Founding L.C.I. was an extraordinary undertaking, especially for a graduate student. He later described his approach in the early years, only partially joking, as “Fake it till you make it.”
Over the next nearly 25 years, Thomas “faked it” well, and L.C.I. became a model for high-level intellectual discussion involving the Catholic faith and tradition; it inspired the creation of similar institutes at Uppsala University in Sweden, the University of Virginia, the University of Pennsylvania, the University of Southern California and Harvard University. The community fostered by L.C.I. conferences on economics and Catholic social thought—which brought together leading intellects like Cardinals Reinhard Marx and Peter Turkson with Nobel Prize–winning economists like James Heckman and Robert Fogel—also grew into and inspired CREDO, our society of Catholic economists.

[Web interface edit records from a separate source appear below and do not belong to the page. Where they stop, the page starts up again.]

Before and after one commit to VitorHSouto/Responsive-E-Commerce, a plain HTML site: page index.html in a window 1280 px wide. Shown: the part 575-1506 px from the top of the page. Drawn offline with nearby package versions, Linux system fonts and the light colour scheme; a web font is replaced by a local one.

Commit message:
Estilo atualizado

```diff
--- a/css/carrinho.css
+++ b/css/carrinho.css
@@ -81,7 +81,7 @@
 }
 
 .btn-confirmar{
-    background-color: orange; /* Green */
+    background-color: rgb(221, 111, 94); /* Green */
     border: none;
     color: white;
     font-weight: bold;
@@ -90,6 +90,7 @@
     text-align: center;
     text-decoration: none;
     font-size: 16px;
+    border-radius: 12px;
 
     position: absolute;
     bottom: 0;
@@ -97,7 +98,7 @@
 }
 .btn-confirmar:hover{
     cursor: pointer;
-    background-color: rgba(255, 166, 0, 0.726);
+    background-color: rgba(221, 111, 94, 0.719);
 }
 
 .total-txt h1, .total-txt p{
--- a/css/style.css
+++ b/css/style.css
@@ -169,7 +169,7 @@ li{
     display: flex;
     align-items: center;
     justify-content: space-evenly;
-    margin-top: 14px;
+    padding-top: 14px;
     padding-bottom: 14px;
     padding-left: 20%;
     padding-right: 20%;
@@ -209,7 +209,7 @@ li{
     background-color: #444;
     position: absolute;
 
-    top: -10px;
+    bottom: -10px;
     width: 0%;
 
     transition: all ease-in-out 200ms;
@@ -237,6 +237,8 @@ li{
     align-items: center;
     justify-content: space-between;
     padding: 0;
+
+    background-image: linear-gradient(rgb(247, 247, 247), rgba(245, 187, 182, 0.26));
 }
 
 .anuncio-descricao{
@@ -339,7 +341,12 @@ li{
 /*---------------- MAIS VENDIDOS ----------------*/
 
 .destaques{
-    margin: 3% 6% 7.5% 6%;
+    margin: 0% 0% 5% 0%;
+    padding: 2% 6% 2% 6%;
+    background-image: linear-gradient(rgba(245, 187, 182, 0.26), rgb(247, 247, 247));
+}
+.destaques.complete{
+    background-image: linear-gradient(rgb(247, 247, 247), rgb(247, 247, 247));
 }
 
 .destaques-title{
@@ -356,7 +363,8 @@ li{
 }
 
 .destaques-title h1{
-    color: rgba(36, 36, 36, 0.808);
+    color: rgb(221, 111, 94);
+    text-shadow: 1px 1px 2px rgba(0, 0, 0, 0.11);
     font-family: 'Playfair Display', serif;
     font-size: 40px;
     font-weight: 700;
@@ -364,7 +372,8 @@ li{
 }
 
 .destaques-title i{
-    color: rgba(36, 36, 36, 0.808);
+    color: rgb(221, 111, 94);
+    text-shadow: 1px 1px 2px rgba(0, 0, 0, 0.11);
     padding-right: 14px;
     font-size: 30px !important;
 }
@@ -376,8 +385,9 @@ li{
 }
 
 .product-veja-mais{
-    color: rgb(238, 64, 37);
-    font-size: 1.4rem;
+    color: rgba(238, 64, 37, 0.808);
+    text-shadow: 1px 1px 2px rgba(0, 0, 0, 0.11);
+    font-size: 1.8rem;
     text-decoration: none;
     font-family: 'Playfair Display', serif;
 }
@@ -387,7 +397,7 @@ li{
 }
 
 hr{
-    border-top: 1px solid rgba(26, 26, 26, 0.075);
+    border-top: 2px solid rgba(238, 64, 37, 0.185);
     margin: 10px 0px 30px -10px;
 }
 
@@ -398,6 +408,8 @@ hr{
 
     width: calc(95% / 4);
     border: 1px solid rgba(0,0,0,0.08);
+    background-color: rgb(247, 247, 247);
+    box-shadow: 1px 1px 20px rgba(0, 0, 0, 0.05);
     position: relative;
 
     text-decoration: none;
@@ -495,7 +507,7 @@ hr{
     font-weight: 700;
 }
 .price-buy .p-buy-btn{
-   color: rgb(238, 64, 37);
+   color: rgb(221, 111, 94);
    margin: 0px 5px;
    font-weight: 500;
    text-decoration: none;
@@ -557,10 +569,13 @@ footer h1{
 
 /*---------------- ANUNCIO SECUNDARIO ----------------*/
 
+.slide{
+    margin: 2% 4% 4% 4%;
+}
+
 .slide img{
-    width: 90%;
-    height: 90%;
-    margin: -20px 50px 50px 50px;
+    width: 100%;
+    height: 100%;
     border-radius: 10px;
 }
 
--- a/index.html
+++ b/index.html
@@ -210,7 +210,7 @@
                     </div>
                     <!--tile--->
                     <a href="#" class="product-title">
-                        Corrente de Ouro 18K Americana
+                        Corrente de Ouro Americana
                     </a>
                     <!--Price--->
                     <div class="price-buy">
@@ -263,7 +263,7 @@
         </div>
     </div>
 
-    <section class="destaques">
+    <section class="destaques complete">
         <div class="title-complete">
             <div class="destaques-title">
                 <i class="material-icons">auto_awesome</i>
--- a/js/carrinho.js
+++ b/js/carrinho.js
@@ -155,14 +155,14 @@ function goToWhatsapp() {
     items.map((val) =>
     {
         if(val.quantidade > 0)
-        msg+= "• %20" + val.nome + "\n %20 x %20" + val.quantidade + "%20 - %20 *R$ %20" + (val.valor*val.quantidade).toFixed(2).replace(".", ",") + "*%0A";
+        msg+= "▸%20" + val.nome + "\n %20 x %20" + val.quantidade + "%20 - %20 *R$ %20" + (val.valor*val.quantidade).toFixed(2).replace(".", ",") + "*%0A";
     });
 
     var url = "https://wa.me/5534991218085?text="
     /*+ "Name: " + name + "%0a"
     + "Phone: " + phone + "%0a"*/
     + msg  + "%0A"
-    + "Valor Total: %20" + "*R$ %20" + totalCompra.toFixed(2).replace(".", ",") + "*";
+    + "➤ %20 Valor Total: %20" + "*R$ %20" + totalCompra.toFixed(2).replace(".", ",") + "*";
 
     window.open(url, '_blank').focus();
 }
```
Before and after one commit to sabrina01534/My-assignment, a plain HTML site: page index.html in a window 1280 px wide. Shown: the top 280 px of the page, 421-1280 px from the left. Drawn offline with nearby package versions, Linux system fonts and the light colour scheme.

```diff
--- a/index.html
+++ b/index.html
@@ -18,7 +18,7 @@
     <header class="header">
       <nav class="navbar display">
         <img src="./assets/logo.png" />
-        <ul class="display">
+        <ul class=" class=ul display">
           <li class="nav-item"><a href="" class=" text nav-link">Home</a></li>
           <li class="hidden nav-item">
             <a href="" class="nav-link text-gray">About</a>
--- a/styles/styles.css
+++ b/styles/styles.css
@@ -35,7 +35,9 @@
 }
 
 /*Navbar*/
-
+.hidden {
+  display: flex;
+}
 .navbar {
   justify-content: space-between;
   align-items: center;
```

More broadly, the best Catholic minds from around the world have come through Lumen Christi’s programs, including Charles Taylor, Russell Hittinger, Tracey Rowland, Dana Gioia and Gustavo Gutiérrez, and the students have benefited tremendously. Indeed, at the risk of offending a few of my colleagues at Notre Dame and many others in the Vatican, I would venture to describe Lumen Christi as the premier place for engaging the secular disciplines with the Catholic intellectual tradition.
Starting L.C.I. involved considerable personal sacrifice. Thomas had considered religious life and was a born academic. But giving up his career aspirations of being a professor and even finishing his Ph.D, he found his true calling in his dedication to the Lumen Christi Institute.
Though he never entered a religious order, Thomas lived a contemplative life, regularly spending hours in prayer. He loved the Angelus, and we prayed it regularly at L.C.I. events. Prayer was special to him, and he died after completing the Divine Mercy chaplet with friends.
Thomas Levergood was convinced that the Catholic intellectual tradition, and Catholic social thought in particular, could be a unifying force in society.
Thomas was always interested in the bigger picture and, by extension, the bigger vision of the Institute’s academic programming. Through his institution-building and relationship-building, he made profound contributions to academia and to the church. He was always very interested in the political order, and although he was a faithful Catholic, he remained an independent thinker. This independence was instrumental in making Lumen Christi a place for all serious Catholic minds, even during a time of increased polarization. Thomas was convinced that much of the increased polarization in society was the result of the dysfunction of our political institutions, and his writings and ideas from decades ago seem in many ways prophetic now. He was also convinced that the Catholic intellectual tradition, and Catholic social thought in particular, could be a unifying force in society. (See his recent contribution to America, “The U.S. political system is broken. How can we fix it?”)
Thomas’s work was closely interwoven with Cardinal Francis George, whose support of L.C.I. made it a little easier to “fake it.” They were both thoughtful academics by nature for whom God had other plans, and the mission of the Institute was dear to both. Thomas assisted Cardinal George with his own books, and Cardinal George was a mentor to Thomas, perhaps even a second father figure in his life. The cardinal’s passing grieved him deeply. (He wrote a tribute marking the fifth anniversary of Cardinal George’s death for America in April 2020.)
Thomas was not without his quirks, weaknesses or even faults. (One is not always allowed to say this about the dead, but one can always say this about friends.) His spiritual journey had its own twists and turns. He was awkward, and I was always somewhat surprised that he successfully fundraised. He could also be blunt, moody, even difficult, but people appreciated his sincerity: His boldness was for God and helped him accomplish a great deal. He had big visions but always needed plenty of help with the details from his dedicated staff.
Thomas struggled tremendously with his illness at the end. Though thankfully brief, it was a shock and a cross, both physically and emotionally. Ultimately though, with a leap of faith and with God’s grace, Thomas made his life a remarkable gift to God and others—a lasting lesson for all of us.